*WHAT YOU ARE ASKED TO DO*
Although the records contain pictures, repeat only the text of every line exactly.

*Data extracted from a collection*
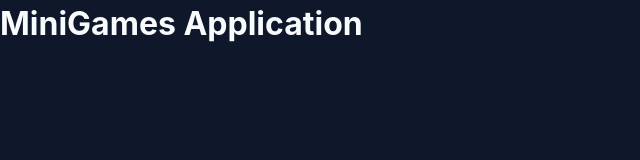
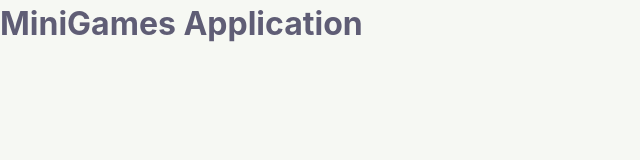
Before and after one commit to behruz-eshquvatov/minigames, a website built with Vite: page index.html in a window 1280 px wide. Shown: the whole page, without its empty margins (0-640 px from the left). Built offline with nearby package versions, Linux system fonts and the light colour scheme.

Commit message:
feat: update color tokens from figma design specification

```diff
--- a/src/styles/_tokens.scss
+++ b/src/styles/_tokens.scss
@@ -1,15 +1,42 @@
-// Colors
-$color-primary: #6c5ce7;
-$color-primary-hover: #5b4bc4;
-$color-secondary: #a29bfe;
-$color-background: #0f172a;
-$color-surface: #1e293b;
-$color-surface-hover: #334155;
-$color-text: #f8fafc;
-$color-text-secondary: #94a3b8;
-$color-accent: #00cec9;
-$color-danger: #ff7675;
-$color-success: #55efc4;
+// Base
+$color-white: #ffffff; // bg, text color
+$color-black: #000000; // gradient
+
+// General
+$color-bg: #f6f8f3; // base background
+$color-on-bg: #5f5d75; // base text-color
+$color-on-bg-low: #737380; // text-color for additional info
+$color-bg-footer: #1e1b3a; // footer background
+$color-bg-footer-low: #2a264f; // social-link
+$color-bg-footer-lowest: #3c376e; // social-link hover
+$color-on-bg-footer: #b9b5c9; // footer text-color
+$color-surface: #fff8e5; // button-hover
+$color-surface-low: #fffcf5; // input focus
+$color-primary: #ffd02b; // button, text-color
+$color-primary-low: #fde047; // sort-action
+$color-primary-high: #e5b800; // button-hover
+$color-on-primary: #242145; // primary text-color
+$color-secondary: #f0eeff; // badge
+$color-tertiary: #3a2ebf; // table header, button hover
+$color-like: #ff4848; // like icon
+$color-error: #b3261e; // validation error
+$color-price-free: #088a8f; // price
+
+// Borders
+$color-outline: #e6e7eb; // border
+$color-outline-variant: #d2d2d2; // border
+
+// Additional (Avatars)
+$color-avatar-random-1: #e0eef6; // avatar bg
+$color-avatar-random-2: #a3e2c9; // avatar bg
+$color-avatar-random-3: #bce3ff; // avatar bg
+$color-avatar-random-4: #ffc6ff; // avatar bg
+$color-avatar-random-5: #e6dff5; // avatar bg
+
+// Legacy Aliases for Compatibility
+$color-background: $color-bg;
+$color-text: $color-on-bg;
+$color-text-secondary: $color-on-bg-low;
 
 // Typography
 $font-family-base:
@@ -51,7 +78,6 @@ $shadow-md:
 $shadow-lg:
   0 10px 15px -3px rgba(0, 0, 0, 0.1),
   0 4px 6px -2px rgba(0, 0, 0, 0.05);
-$shadow-glow: 0 0 20px rgba(108, 92, 231, 0.4);
 
 // Spacing & Sizes
 $spacing-xs: 4px;
```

*ANSWER SPACE*
Before and after one commit to behruz-eshquvatov/minigames, a website built with Vite: page index.html in a window 1280 px wide. Shown: the whole page, without its empty margins (0-640 px from the left). Built offline with nearby package versions, Linux system fonts and the light colour scheme.

Commit message:
feat: update color tokens from figma design specification

```diff
--- a/src/styles/_tokens.scss
+++ b/src/styles/_tokens.scss
@@ -1,15 +1,42 @@
-// Colors
-$color-primary: #6c5ce7;
-$color-primary-hover: #5b4bc4;
-$color-secondary: #a29bfe;
-$color-background: #0f172a;
-$color-surface: #1e293b;
-$color-surface-hover: #334155;
-$color-text: #f8fafc;
-$color-text-secondary: #94a3b8;
-$color-accent: #00cec9;
-$color-danger: #ff7675;
-$color-success: #55efc4;
+// Base
+$color-white: #ffffff; // bg, text color
+$color-black: #000000; // gradient
+
+// General
+$color-bg: #f6f8f3; // base background
+$color-on-bg: #5f5d75; // base text-color
+$color-on-bg-low: #737380; // text-color for additional info
+$color-bg-footer: #1e1b3a; // footer background
+$color-bg-footer-low: #2a264f; // social-link
+$color-bg-footer-lowest: #3c376e; // social-link hover
+$color-on-bg-footer: #b9b5c9; // footer text-color
+$color-surface: #fff8e5; // button-hover
+$color-surface-low: #fffcf5; // input focus
+$color-primary: #ffd02b; // button, text-color
+$color-primary-low: #fde047; // sort-action
+$color-primary-high: #e5b800; // button-hover
+$color-on-primary: #242145; // primary text-color
+$color-secondary: #f0eeff; // badge
+$color-tertiary: #3a2ebf; // table header, button hover
+$color-like: #ff4848; // like icon
+$color-error: #b3261e; // validation error
+$color-price-free: #088a8f; // price
+
+// Borders
+$color-outline: #e6e7eb; // border
+$color-outline-variant: #d2d2d2; // border
+
+// Additional (Avatars)
+$color-avatar-random-1: #e0eef6; // avatar bg
+$color-avatar-random-2: #a3e2c9; // avatar bg
+$color-avatar-random-3: #bce3ff; // avatar bg
+$color-avatar-random-4: #ffc6ff; // avatar bg
+$color-avatar-random-5: #e6dff5; // avatar bg
+
+// Legacy Aliases for Compatibility
+$color-background: $color-bg;
+$color-text: $color-on-bg;
+$color-text-secondary: $color-on-bg-low;
 
 // Typography
 $font-family-base:
@@ -51,7 +78,6 @@ $shadow-md:
 $shadow-lg:
   0 10px 15px -3px rgba(0, 0, 0, 0.1),
   0 4px 6px -2px rgba(0, 0, 0, 0.05);
-$shadow-glow: 0 0 20px rgba(108, 92, 231, 0.4);
 
 // Spacing & Sizes
 $spacing-xs: 4px;
```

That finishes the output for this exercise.